▸ **Given data**

-------

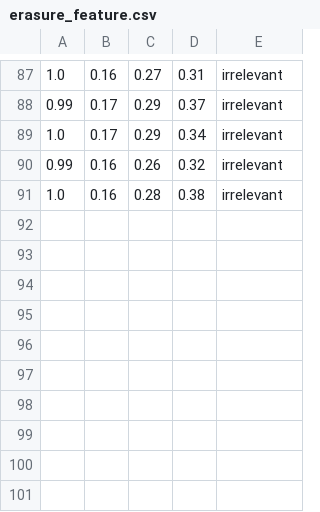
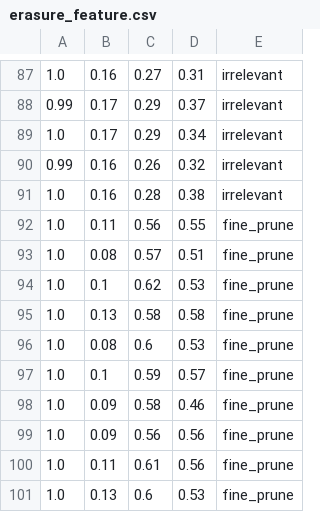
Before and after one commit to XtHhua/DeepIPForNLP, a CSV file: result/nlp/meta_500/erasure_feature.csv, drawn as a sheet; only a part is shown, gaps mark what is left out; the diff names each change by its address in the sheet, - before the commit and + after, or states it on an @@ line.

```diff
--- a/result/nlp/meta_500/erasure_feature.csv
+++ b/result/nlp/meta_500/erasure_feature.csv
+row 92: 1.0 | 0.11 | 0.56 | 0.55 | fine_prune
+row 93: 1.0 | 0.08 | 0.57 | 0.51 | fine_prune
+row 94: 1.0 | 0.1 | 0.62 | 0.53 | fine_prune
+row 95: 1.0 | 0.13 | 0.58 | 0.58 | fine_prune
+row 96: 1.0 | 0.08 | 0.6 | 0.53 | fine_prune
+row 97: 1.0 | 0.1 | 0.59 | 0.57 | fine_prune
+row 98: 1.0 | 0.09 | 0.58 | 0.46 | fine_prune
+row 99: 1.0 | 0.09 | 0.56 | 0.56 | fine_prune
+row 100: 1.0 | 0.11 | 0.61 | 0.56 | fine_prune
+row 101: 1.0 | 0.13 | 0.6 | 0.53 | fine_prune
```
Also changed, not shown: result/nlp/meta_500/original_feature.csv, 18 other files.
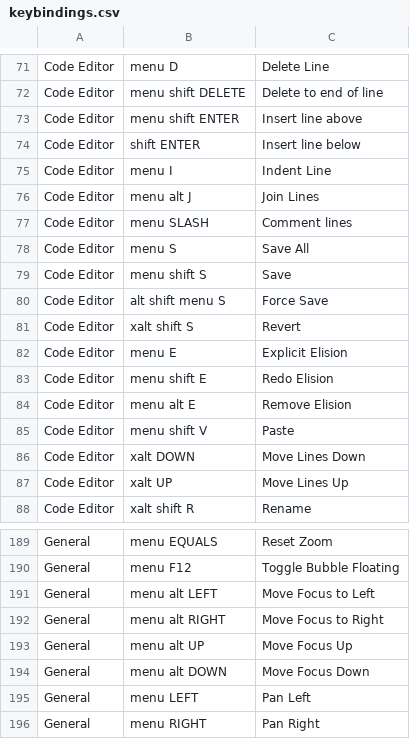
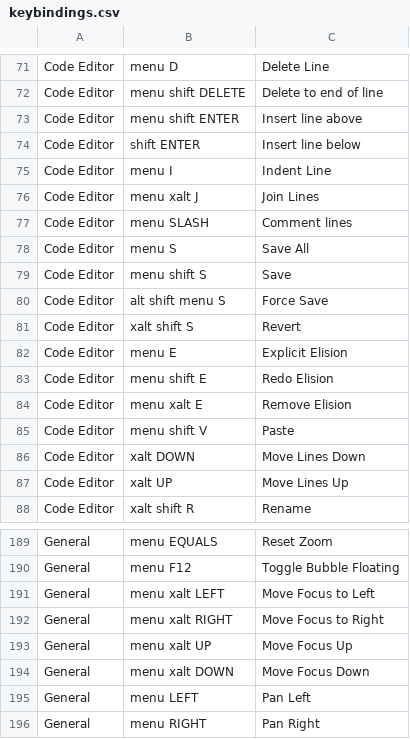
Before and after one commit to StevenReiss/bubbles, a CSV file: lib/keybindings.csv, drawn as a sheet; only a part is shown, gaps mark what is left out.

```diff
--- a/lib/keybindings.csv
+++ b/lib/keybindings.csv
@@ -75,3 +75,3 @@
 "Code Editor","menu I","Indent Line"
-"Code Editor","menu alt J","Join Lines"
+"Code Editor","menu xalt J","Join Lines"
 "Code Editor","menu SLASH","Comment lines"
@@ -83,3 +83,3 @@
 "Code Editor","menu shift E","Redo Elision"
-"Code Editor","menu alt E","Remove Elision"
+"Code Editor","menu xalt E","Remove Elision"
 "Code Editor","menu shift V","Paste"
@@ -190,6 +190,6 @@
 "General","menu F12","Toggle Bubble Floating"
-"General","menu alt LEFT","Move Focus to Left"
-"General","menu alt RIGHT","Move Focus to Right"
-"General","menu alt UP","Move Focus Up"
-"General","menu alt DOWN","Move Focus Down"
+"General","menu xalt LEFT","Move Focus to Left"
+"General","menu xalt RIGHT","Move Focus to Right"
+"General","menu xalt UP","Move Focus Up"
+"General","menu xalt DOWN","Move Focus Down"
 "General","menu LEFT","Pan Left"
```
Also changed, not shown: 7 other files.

-------

▸ **What this task involves**
Lines that include the word "Elision" are to be extracted from the data above.

▸ **Exercise result**
 "Code Editor","menu shift E","Redo Elision"
-"Code Editor","menu alt E","Remove Elision"
+"Code Editor","menu xalt E","Remove Elision"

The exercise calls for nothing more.